They can be seen in the museum, in display cabinet C17.

Chasewater Railway Museum – Cannock Wood Nameplate

Chasewater Railway Museum 

Cannock Wood Nameplate

21

One of the early, local, nameplates in the collection.  Part of the history of the loco follows.

No.9 Cannock Wood (The third and best-known ‘Cannock Wood’) 0-6-0T Built by the London, Brighton & South Coast Railway at Brighton in 1877 (LBSCR 110).  Bought from the Southern Railway (SR 110) in 1927.   Still working at Rawnsley in 1957, continued to work for the NCB into the mid 1960s then preserved by the Railway Preservation Society, originally at Hednesford and later at Chasewater.  Subsequently sold to members of the East Somerset Railway at Cranmore.  Was steamed there, but is now homed on the Isle of Wight for further renovation work.

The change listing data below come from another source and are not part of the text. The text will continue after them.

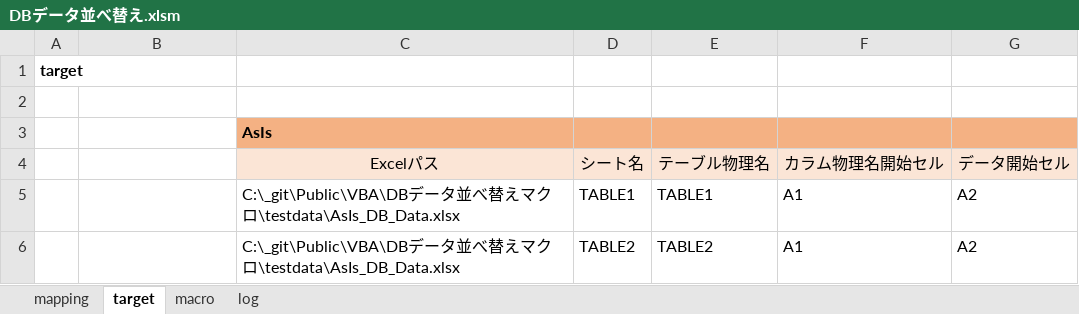
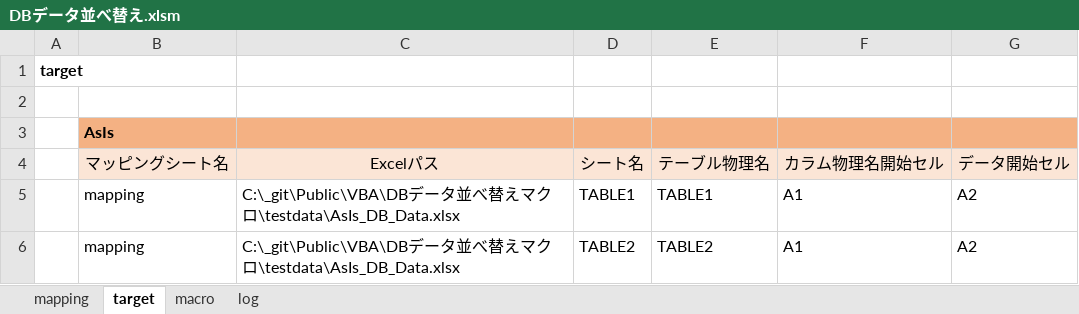
Before and after one commit to mtk57/Public, an Excel workbook: VBA/DBデータ並べ替えマクロ/DBデータ並べ替え.xlsm, sheet target, drawn as a sheet; values as stored, in another font and other column widths than the file's, no borders; removed rows and columns are numbered as before the commit, all else as after; the diff names each change by its address in the sheet, - before the commit and + after, or states it on an @@ line.

Commit message:
ver1.0.0 未実装

```diff
--- a/VBA/DBデータ並べ替えマクロ/DBデータ並べ替え.xlsm (sheet target)
+++ b/VBA/DBデータ並べ替えマクロ/DBデータ並べ替え.xlsm (sheet target)
-row 3:  |  | AsIs
+row 3:  | AsIs
-B4: (empty)
+B4: マッピングシート名
-B4 fill: none
+B4 fill: #FBE5D6
-B5:B6 (マッピングシート名): (empty)
+B5:B6 (マッピングシート名): mapping
```
Also changed, not shown: sheet macro.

05053 No.9 Cannock Wood 0-6-0T LBSC Rly 1877 C & R